_Task statement_
Report, from the records below, every line where the word "files" appears.

_Data supplied_

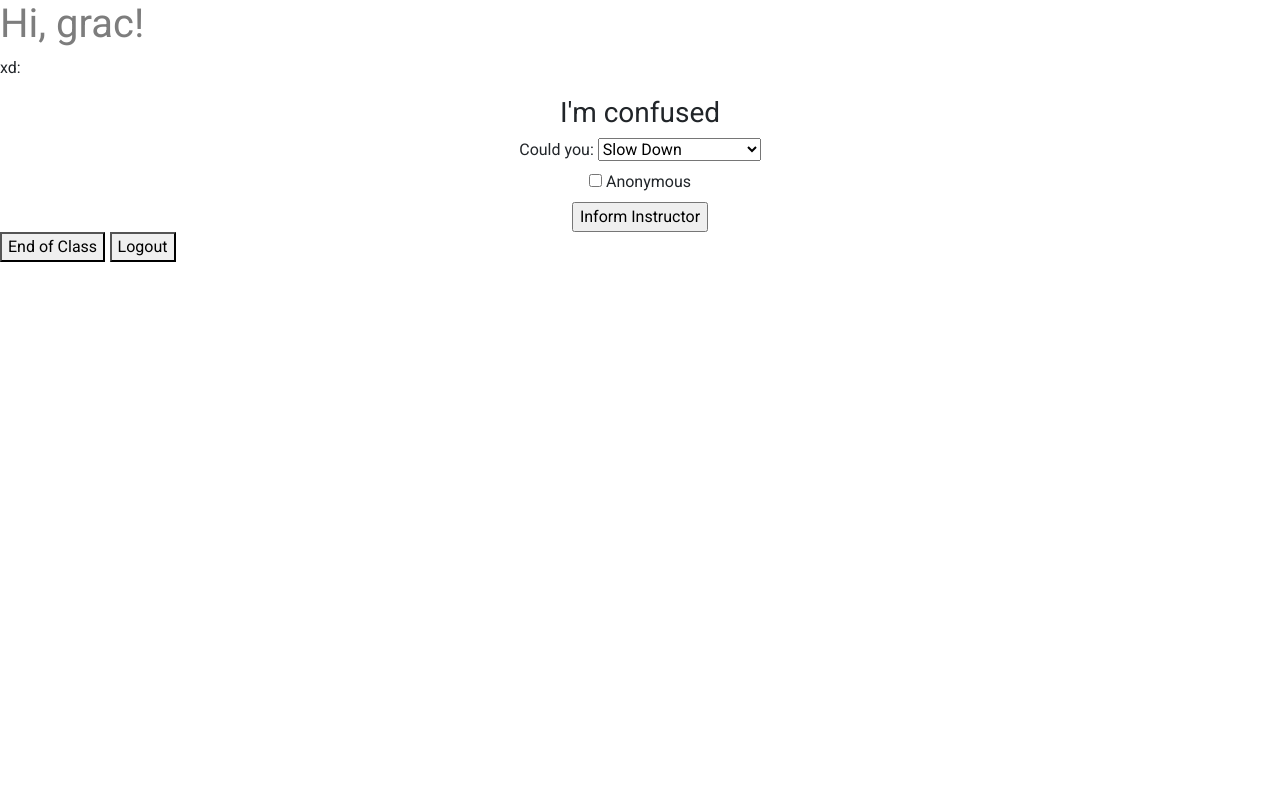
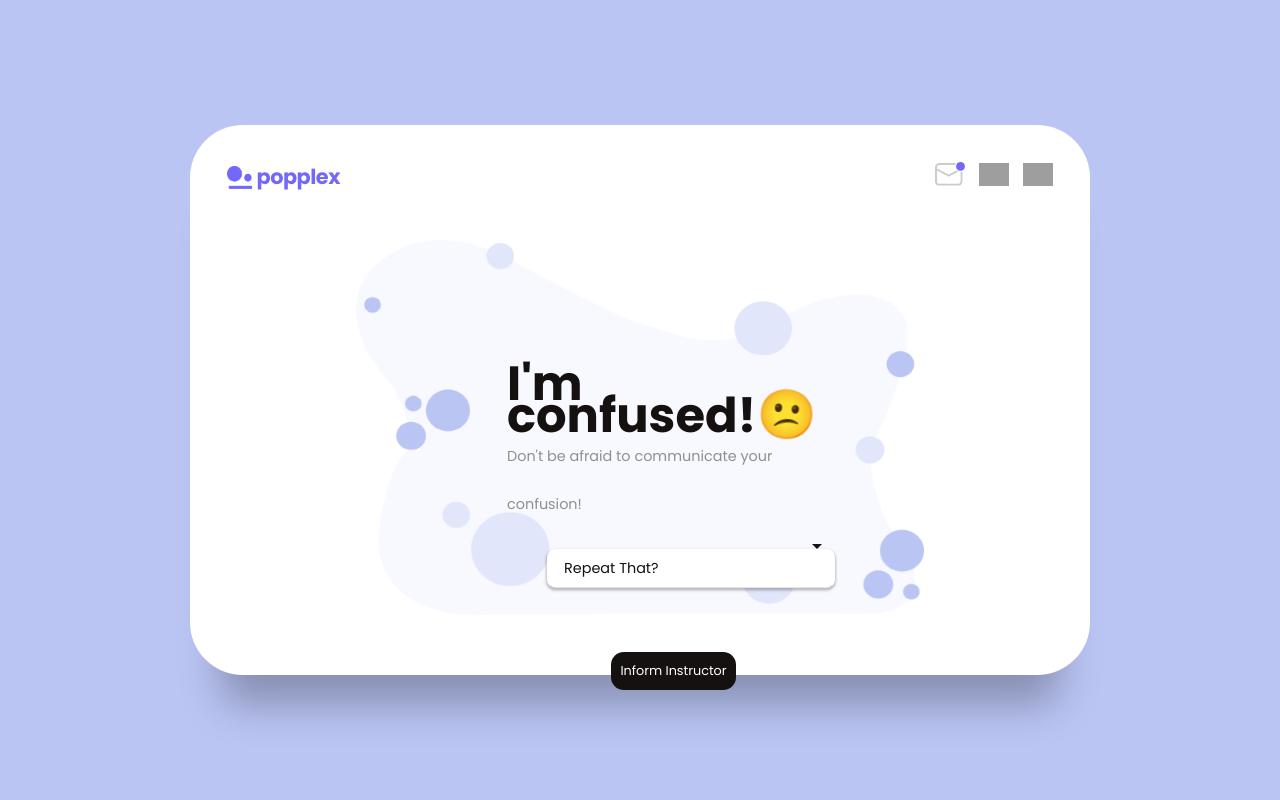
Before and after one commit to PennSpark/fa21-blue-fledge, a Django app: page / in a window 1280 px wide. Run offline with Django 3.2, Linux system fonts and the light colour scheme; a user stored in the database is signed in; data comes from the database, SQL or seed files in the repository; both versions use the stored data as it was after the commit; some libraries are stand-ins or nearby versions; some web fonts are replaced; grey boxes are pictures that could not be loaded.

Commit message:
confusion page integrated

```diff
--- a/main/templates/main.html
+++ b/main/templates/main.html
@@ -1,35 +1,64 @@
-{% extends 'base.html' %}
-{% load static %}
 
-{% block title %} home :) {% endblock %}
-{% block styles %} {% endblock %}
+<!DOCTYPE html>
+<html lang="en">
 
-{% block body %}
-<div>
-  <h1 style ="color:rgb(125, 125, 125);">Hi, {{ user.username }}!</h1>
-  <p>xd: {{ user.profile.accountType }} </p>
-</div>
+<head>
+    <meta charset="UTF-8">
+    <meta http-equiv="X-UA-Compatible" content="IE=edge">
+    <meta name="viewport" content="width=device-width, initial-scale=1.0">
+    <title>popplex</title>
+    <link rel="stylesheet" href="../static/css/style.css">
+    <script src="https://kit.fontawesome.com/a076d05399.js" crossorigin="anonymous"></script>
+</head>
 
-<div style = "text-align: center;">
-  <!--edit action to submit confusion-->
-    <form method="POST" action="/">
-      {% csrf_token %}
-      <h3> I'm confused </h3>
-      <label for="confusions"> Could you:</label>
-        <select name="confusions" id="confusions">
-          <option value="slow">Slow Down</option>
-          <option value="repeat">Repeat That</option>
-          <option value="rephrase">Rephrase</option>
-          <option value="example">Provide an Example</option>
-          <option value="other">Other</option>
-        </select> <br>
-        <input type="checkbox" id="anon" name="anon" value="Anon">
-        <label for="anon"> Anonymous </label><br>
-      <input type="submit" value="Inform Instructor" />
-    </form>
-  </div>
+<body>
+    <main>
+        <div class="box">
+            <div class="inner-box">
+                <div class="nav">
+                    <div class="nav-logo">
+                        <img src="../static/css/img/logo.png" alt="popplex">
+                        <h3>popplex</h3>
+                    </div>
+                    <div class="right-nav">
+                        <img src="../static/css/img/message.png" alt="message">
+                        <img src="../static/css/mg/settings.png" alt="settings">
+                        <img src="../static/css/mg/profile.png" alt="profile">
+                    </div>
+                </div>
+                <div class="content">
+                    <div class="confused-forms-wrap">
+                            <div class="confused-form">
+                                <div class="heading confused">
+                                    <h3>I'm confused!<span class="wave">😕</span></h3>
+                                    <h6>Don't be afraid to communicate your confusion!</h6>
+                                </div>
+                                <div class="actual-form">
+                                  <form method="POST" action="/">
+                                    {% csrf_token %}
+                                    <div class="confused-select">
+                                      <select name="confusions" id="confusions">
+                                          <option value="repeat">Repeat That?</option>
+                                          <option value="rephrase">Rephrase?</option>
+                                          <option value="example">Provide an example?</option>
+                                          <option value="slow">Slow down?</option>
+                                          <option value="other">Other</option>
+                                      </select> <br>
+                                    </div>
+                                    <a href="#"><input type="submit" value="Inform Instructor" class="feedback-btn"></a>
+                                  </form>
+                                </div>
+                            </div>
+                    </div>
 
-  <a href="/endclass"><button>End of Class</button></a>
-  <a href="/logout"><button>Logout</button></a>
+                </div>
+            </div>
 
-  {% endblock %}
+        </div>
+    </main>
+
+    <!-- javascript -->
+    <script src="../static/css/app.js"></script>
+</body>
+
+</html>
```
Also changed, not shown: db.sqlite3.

* * *

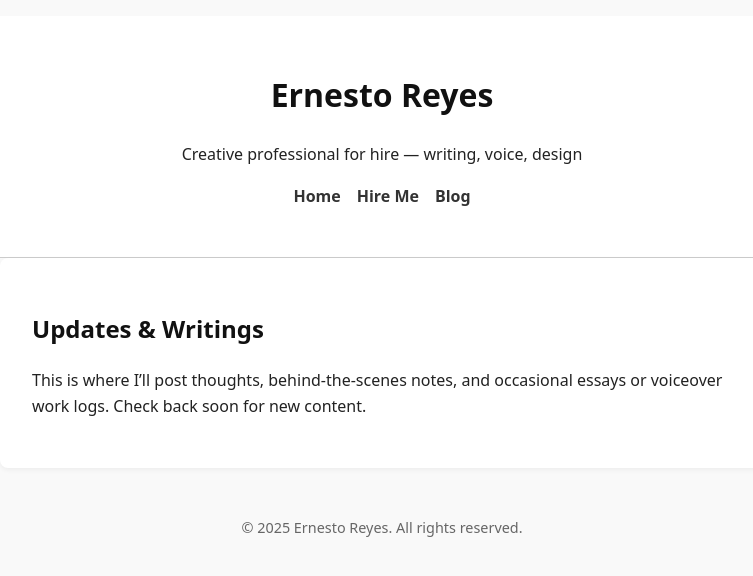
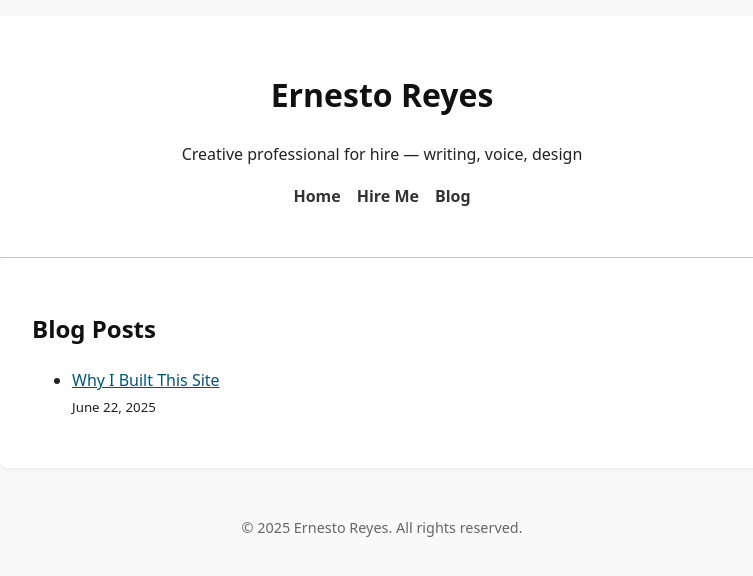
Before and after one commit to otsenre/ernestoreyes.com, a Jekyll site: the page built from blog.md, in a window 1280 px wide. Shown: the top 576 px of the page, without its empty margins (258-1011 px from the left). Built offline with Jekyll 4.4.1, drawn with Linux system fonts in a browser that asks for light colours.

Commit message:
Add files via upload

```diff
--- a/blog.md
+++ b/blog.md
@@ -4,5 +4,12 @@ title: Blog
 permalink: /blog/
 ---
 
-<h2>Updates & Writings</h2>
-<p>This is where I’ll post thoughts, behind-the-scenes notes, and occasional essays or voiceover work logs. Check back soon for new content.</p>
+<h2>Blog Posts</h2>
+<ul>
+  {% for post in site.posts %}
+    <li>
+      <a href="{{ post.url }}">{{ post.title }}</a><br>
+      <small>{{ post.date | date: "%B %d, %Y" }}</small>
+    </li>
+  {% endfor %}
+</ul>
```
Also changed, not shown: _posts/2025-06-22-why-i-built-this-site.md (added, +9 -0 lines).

_Exercise solution_
Before and after one commit to PennSpark/fa21-blue-fledge, a Django app: page / in a window 1280 px wide. Run offline with Django 3.2, Linux system fonts and the light colour scheme; a user stored in the database is signed in; data comes from the database, SQL or seed files in the repository; both versions use the stored data as it was after the commit; some libraries are stand-ins or nearby versions; some web fonts are replaced; grey boxes are pictures that could not be loaded.
Add files via upload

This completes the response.